◆ DATASET:
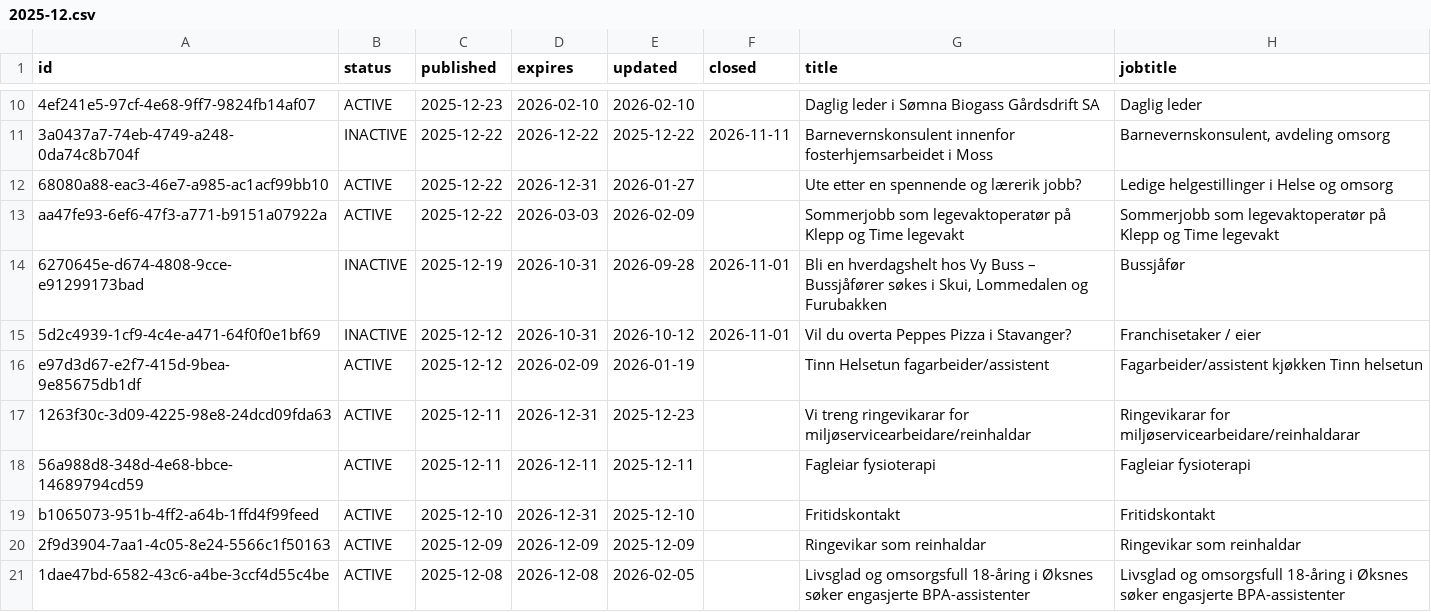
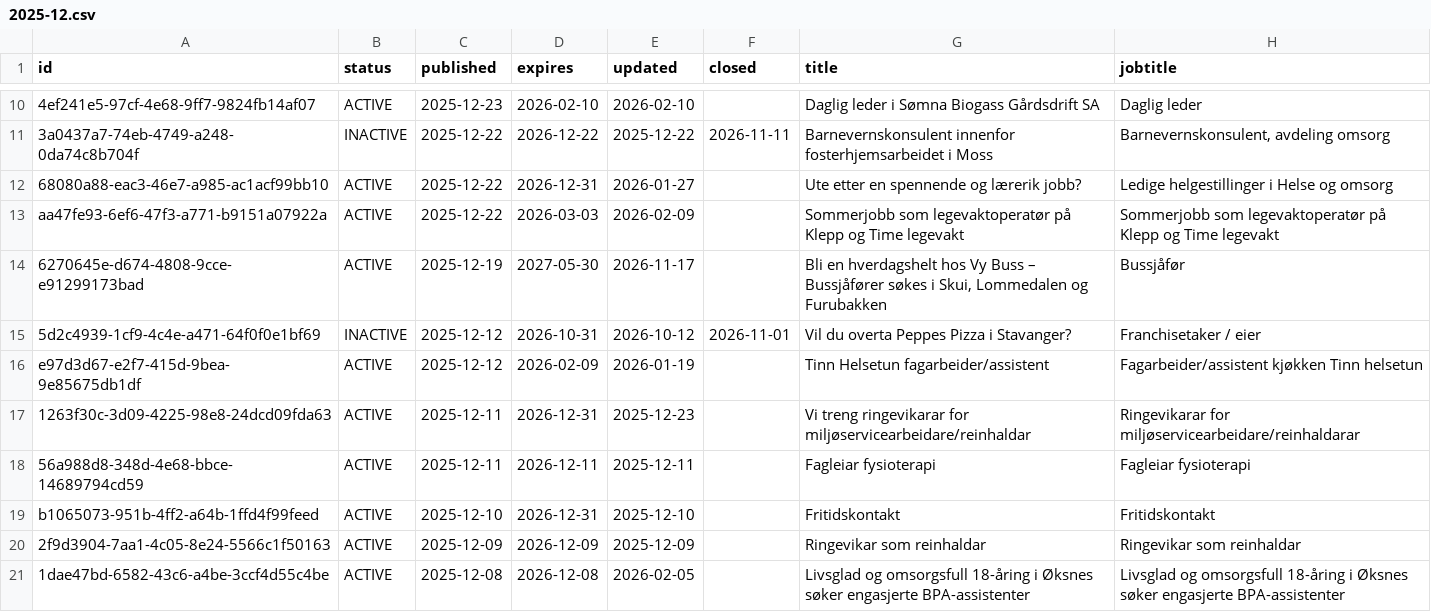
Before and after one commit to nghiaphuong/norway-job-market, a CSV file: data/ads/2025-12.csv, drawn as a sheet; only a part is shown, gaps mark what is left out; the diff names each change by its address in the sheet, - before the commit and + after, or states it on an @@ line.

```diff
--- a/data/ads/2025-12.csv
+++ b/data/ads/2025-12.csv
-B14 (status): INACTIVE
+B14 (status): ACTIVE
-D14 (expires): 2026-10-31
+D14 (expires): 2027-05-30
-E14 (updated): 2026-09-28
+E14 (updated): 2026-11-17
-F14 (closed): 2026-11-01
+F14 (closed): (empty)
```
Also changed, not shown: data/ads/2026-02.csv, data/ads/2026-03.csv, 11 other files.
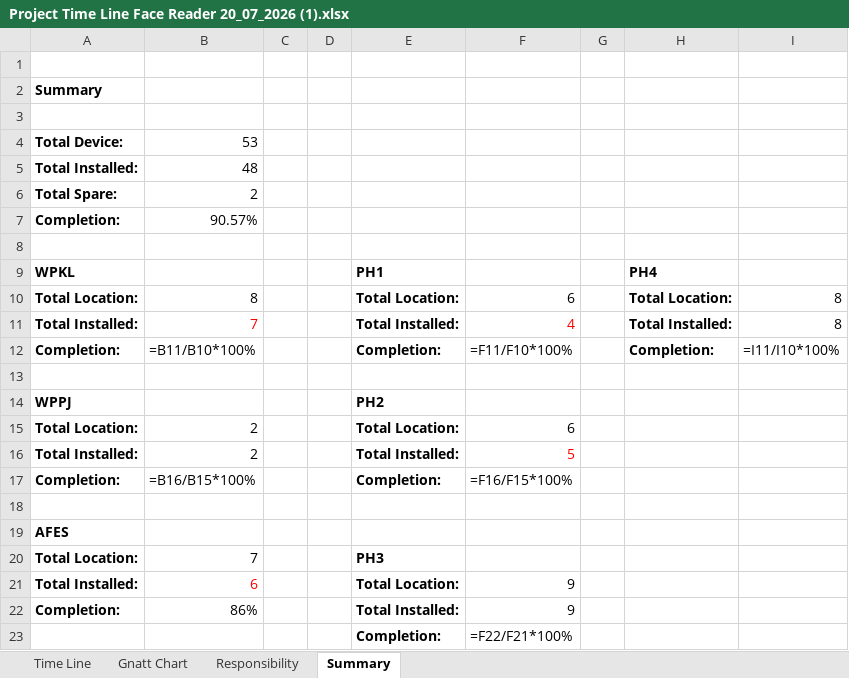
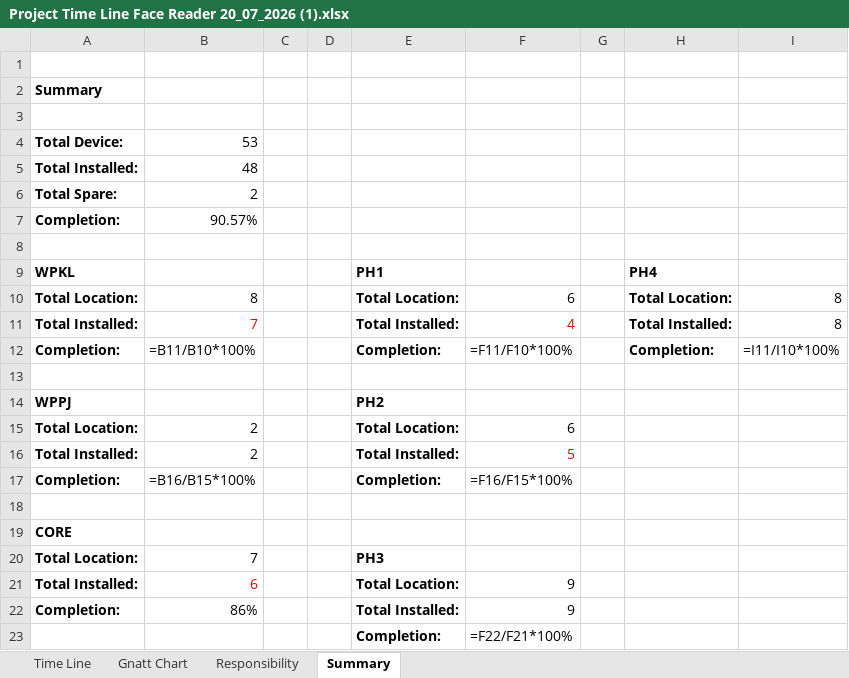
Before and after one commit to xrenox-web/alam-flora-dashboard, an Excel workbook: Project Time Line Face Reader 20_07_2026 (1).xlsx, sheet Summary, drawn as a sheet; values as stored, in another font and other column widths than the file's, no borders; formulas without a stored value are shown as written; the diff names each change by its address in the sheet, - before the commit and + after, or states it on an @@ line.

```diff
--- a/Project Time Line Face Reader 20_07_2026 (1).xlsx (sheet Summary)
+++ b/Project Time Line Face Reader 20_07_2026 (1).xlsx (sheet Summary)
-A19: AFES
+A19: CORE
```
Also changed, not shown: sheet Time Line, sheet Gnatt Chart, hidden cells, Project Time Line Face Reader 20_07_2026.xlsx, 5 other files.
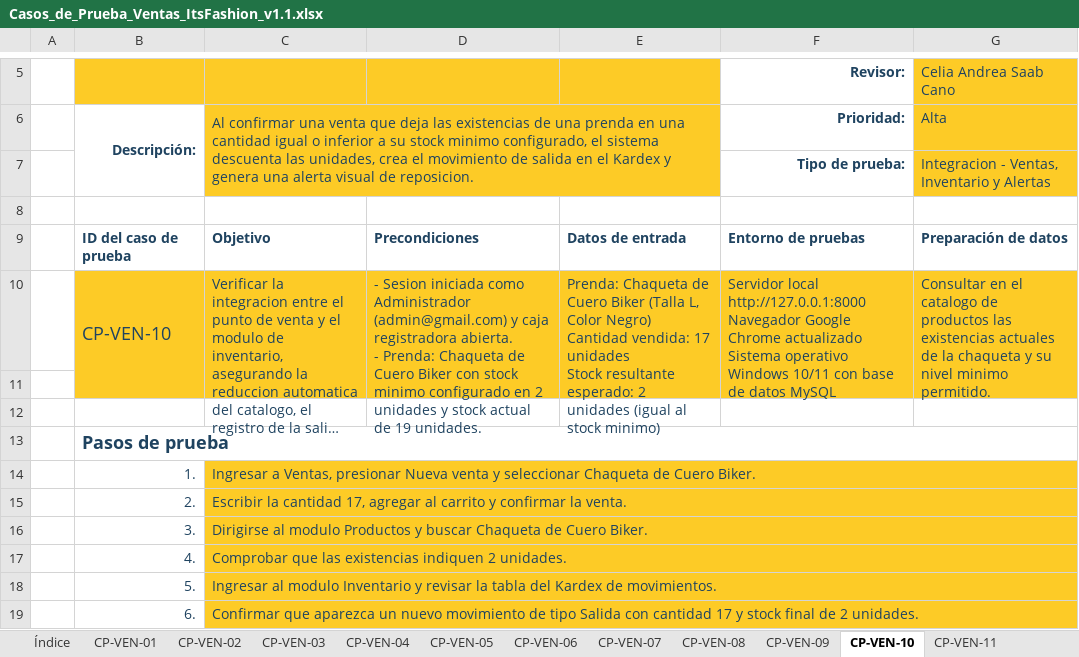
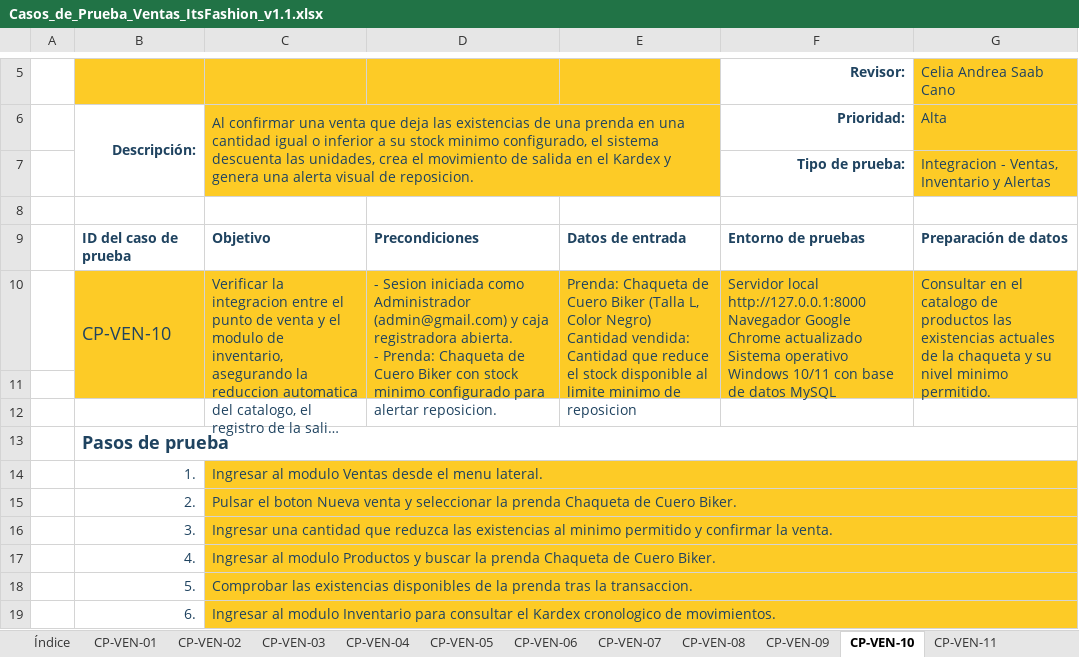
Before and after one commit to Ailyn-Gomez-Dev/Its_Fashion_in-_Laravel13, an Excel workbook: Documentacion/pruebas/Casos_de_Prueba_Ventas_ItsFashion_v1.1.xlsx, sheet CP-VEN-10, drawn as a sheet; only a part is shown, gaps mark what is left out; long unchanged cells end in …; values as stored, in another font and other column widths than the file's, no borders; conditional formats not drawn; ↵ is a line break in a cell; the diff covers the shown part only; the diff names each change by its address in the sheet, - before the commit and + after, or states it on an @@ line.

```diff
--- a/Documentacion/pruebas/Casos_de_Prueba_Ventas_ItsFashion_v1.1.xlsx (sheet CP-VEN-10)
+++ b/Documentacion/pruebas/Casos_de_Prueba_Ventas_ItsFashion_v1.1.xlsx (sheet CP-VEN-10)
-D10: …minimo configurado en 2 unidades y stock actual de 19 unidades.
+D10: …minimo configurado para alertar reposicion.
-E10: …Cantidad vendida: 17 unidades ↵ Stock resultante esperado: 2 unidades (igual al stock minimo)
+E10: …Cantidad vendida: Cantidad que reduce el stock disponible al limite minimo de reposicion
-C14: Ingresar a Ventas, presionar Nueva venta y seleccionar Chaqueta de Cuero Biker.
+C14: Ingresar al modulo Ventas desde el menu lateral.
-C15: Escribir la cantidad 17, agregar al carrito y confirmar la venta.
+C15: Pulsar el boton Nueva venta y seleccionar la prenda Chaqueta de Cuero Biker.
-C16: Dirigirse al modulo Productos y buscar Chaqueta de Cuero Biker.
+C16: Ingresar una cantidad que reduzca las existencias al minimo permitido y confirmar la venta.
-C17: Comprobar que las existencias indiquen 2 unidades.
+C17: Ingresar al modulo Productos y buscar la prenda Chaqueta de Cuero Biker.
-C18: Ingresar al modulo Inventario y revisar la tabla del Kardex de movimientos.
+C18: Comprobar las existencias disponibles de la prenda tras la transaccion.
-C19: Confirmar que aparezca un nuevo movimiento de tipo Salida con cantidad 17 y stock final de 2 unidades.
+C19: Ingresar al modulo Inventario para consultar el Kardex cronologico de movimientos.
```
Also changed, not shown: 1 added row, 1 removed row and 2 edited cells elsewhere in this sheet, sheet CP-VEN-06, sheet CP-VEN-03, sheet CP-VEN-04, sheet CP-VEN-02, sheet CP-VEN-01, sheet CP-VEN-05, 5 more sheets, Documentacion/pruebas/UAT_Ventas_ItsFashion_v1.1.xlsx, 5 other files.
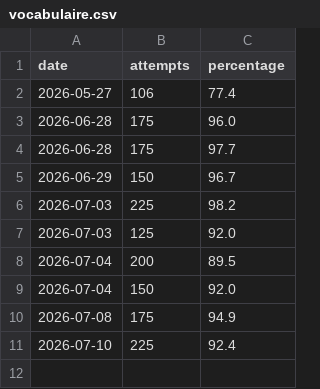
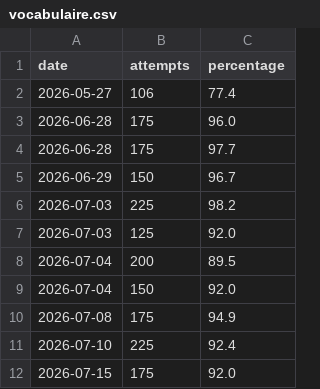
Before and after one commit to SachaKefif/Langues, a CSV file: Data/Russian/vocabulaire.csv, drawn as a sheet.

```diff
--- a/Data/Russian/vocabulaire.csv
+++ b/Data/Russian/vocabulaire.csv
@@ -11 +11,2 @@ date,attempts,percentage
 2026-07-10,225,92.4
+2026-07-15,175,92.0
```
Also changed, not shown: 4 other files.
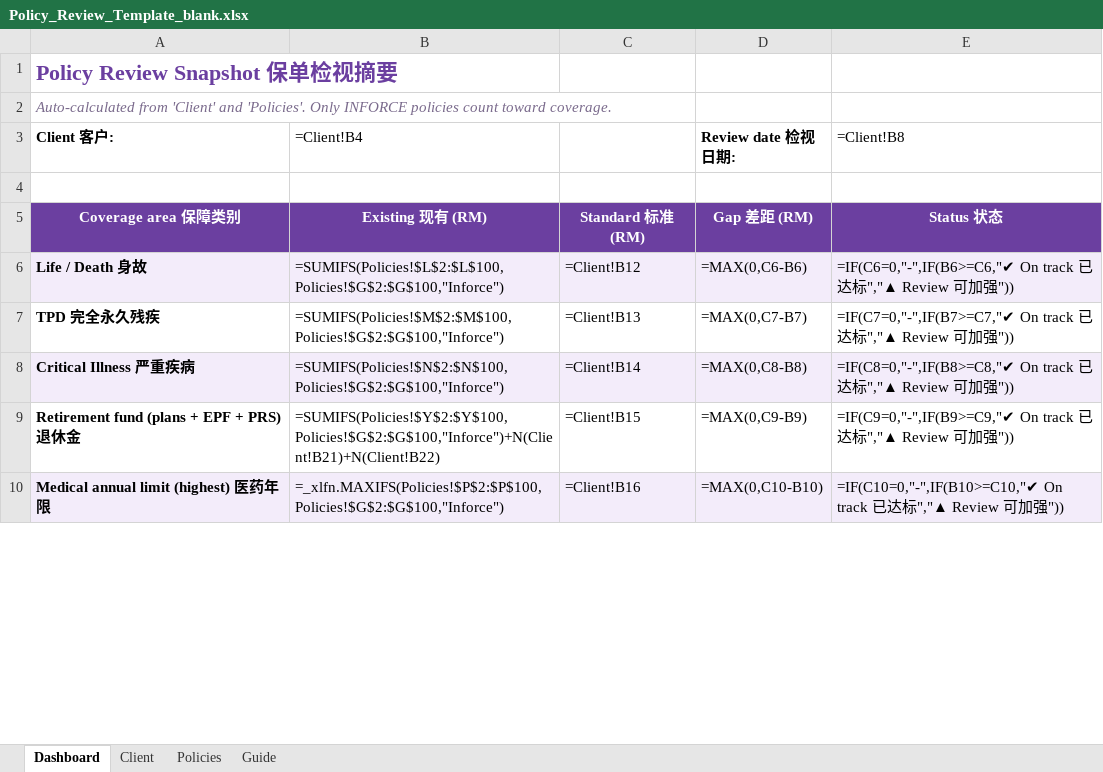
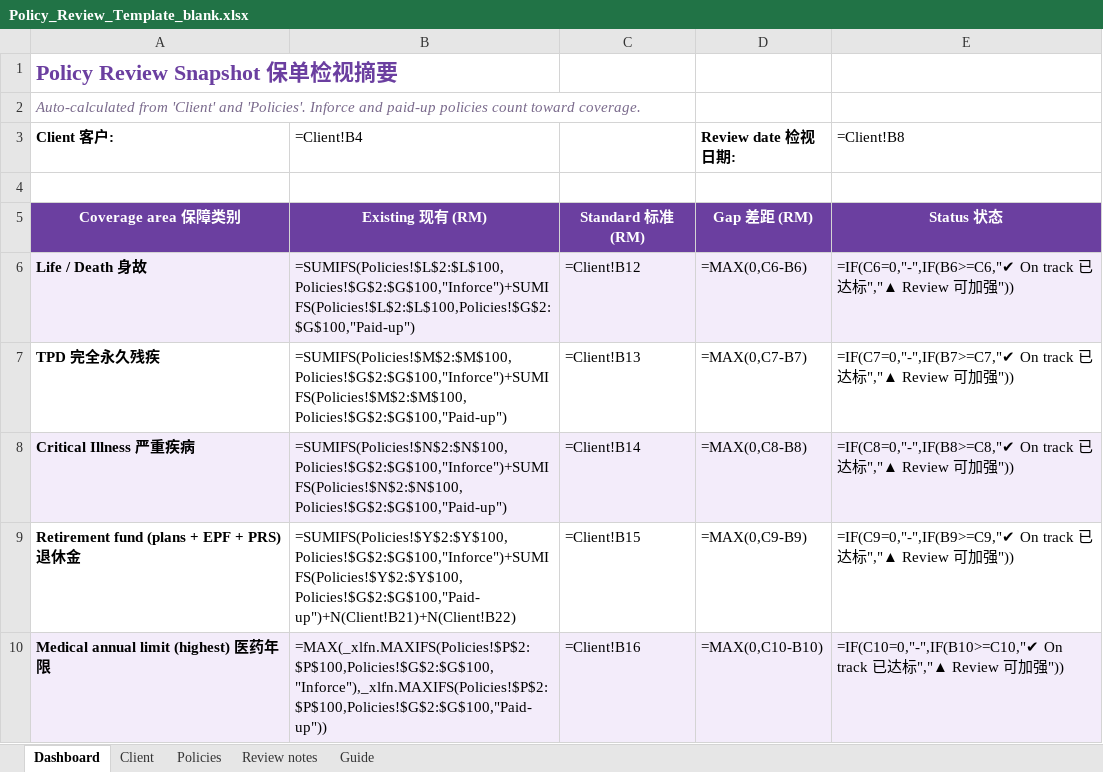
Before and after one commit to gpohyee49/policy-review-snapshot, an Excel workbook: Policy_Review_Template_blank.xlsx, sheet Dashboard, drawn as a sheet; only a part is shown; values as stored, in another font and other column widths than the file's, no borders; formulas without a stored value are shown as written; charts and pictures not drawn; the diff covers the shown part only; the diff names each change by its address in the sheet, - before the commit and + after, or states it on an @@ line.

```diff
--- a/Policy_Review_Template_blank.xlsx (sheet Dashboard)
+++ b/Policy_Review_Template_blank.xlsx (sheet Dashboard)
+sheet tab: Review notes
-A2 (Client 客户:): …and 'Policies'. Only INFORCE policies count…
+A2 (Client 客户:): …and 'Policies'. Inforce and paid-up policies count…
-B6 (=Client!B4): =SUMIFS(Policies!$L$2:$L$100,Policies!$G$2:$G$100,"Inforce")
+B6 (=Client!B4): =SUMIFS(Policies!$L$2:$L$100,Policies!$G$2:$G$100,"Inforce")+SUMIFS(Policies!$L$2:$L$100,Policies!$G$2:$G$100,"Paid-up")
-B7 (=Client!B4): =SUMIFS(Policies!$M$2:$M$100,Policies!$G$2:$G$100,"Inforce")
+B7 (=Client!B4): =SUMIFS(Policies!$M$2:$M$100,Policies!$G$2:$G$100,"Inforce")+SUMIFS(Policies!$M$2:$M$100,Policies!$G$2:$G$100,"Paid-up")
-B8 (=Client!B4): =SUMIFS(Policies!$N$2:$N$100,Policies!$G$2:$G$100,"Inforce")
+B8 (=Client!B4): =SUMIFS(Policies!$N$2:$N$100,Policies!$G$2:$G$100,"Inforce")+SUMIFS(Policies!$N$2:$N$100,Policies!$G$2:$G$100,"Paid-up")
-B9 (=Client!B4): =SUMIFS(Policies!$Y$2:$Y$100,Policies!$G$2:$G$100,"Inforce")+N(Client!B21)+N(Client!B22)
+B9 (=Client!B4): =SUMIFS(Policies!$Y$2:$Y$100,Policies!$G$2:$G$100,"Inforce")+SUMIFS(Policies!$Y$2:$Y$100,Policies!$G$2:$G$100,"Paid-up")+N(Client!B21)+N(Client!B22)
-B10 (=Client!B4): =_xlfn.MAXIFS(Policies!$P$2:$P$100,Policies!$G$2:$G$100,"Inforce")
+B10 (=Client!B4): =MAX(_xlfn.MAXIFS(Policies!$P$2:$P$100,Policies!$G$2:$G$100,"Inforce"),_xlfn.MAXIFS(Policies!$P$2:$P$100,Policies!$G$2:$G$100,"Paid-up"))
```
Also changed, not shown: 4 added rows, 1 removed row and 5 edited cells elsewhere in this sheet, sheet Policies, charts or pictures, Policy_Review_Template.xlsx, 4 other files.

◆ DESCRIPTION OF THE TASK:
Report, for the data above, every line in which the string "Russian" appears.

◆ YOUR SOLUTION:
Before and after one commit to SachaKefif/Langues, a CSV file: Data/Russian/vocabulaire.csv, drawn as a sheet.
--- a/Data/Russian/vocabulaire.csv
+++ b/Data/Russian/vocabulaire.csv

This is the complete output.